Having the humility to identify areas of imperfection can be disheartening at first, but doing so opens the door to positive, lasting change.

How to use SMART Goals in Business

Imagine how pointless a game of baseball would be if there were no bases or lines on the playing field. No matter how much skill or athletic prowess the players might possess, it would all be a lot of wasted effort without the structure that gives guidance as to where to bat the ball toward or what direction to run.


Or maybe a better analogy would be for an archer to go out into a meadow and randomly shoot arrows into whatever direction came to mind. They might all have a straight trajectory and travel with incredible speed, but it takes the presence of a target for any of it to make sense. Zeroing in on the bullseye now gives the archer a focal point to concentrate on, and success can now be gauged by whether or not the arrows find their mark.


In the context of our businesses, sometimes it can seem that we are expending great energy without ever establishing what exactly it is we’re aiming for. “Success” might seem like a great target, but it’s so clichéd and broad in scope that we’re likely to never really accomplish anything. As with the archer, the entrepreneur needs to have a clearly identified goal, something to aim for, in order to do more than simply go through the motions.


When it comes time to start thinking about business goals, there are a variety of approaches to take. One of the most commonly utilized methodologies embraces what are known as SMART goals. This philosophy of goal setting was created in 1981 by George Doran, Arthur Miller, and James Cunningham. Although there are sometimes a few variations, more often than not this acronym is recognized to stand for Specific, Measurable, Achievable, Relevant, and Time-bound. Establishing a goal within these parameters will generally provide a solid platform for taking the necessary steps toward reaching it, but this approach can also be a bit too generic unless you can find practical ways to connect it to the specific nature of your business.


The precepts embodied in the SMART concept need to ultimately be tied directly to you, to what you’re trying to do, and what you hope to accomplish. This is sometimes easier said than done, as many entrepreneurs get blindsided by the demands of just going about their business each day. Goal setting is a key component to growing your business, but, in the throes of everything associated with daily operations, it can seem downright overwhelming to tack on the additional responsibility of selecting targets to aim for. Everything in the SMART methodology can be applied to whatever you’re striving for, but there are other aspects of goal setting that are worth discussing as well.


One of the first things to look at is the category of your goal. Depending on the catalyst that drove you to establish it in the first place, a goal will generally fall into the categories of either “developmental” or “corrective”. Developmental goals are about harnessing the impetus to grow your company by exploring new things or branching into previously uncharted territory. These tend to be visionary goals and require the entrepreneur to look well beyond the confines of what’s already been established and whatever is the status quo for how the business operates.
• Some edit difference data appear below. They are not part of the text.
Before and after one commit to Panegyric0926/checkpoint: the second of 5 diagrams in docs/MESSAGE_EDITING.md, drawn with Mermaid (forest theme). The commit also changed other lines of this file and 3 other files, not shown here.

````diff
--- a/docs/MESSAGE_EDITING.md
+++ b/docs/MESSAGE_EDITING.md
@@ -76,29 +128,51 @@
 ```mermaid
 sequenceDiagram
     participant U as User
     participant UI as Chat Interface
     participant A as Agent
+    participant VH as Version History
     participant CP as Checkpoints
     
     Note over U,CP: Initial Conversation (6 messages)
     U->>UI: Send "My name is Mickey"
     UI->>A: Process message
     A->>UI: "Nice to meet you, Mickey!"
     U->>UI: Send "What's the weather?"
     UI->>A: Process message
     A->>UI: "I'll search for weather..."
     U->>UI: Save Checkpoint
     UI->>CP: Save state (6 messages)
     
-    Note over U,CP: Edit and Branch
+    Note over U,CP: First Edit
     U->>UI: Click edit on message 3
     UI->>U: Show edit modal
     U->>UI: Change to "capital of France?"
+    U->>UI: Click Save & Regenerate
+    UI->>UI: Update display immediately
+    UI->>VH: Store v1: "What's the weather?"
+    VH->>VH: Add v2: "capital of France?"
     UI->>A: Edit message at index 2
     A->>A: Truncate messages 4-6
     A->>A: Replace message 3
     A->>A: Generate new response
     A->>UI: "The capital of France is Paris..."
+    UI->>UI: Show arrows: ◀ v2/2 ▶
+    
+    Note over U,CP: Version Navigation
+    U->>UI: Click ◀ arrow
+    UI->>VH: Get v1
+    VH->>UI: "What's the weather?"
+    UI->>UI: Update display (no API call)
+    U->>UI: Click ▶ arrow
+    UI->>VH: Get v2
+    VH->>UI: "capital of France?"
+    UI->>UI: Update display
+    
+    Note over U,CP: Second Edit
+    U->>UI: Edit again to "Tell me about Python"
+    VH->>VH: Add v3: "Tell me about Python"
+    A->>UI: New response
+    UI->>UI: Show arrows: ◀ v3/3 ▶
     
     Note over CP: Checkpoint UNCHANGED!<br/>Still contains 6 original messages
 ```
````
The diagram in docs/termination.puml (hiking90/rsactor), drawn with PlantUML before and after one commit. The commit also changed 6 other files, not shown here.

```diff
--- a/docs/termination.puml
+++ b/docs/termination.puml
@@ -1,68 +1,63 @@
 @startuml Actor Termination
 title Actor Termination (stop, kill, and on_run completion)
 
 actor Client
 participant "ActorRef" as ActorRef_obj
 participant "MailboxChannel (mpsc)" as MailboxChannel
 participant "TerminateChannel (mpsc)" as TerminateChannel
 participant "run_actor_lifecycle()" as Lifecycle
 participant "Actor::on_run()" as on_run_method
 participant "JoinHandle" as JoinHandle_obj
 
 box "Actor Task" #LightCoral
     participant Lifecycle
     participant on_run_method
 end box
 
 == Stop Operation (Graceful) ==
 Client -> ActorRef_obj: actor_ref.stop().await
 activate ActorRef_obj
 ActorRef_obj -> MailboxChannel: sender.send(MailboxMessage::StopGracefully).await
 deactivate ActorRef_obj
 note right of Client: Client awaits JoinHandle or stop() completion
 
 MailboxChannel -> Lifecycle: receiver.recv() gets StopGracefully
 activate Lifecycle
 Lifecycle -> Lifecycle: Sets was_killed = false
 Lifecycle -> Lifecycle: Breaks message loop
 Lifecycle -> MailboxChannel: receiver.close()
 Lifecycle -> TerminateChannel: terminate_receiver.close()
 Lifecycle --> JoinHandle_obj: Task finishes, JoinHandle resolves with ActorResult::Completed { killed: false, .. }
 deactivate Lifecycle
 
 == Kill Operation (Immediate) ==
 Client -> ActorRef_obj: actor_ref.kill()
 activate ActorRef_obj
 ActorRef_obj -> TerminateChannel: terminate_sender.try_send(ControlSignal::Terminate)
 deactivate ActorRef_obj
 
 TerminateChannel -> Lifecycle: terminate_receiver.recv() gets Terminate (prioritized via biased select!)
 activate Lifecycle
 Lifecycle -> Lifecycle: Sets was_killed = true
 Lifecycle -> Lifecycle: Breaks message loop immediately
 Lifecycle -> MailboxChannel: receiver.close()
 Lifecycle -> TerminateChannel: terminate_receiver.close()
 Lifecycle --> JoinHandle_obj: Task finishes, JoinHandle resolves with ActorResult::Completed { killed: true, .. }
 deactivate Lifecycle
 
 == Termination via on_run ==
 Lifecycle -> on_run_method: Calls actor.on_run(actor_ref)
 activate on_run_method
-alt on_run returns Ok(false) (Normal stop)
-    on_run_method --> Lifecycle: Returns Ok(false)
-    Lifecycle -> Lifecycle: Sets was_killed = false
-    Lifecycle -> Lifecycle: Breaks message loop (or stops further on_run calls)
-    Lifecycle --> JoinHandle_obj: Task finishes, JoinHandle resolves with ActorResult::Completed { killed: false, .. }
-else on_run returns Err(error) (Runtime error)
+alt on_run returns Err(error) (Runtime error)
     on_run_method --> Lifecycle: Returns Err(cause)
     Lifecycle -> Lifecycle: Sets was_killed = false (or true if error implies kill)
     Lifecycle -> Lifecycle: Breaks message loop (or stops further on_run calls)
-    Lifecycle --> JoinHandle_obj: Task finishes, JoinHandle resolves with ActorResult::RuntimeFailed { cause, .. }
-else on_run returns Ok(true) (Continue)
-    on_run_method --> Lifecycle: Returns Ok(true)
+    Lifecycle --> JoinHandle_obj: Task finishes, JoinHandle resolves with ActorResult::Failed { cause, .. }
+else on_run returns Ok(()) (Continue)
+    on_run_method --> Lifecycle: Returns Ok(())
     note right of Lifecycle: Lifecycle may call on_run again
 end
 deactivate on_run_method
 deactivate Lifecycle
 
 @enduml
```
This type of goal is also usually the one that carries risk, possibly a significant amount of risk, and is therefore not to be lightly entertained. Development for a business inevitably means growing pains, so establishing goals in this sphere requires the ability to accept that the associated growth isn’t likely to be had without cost.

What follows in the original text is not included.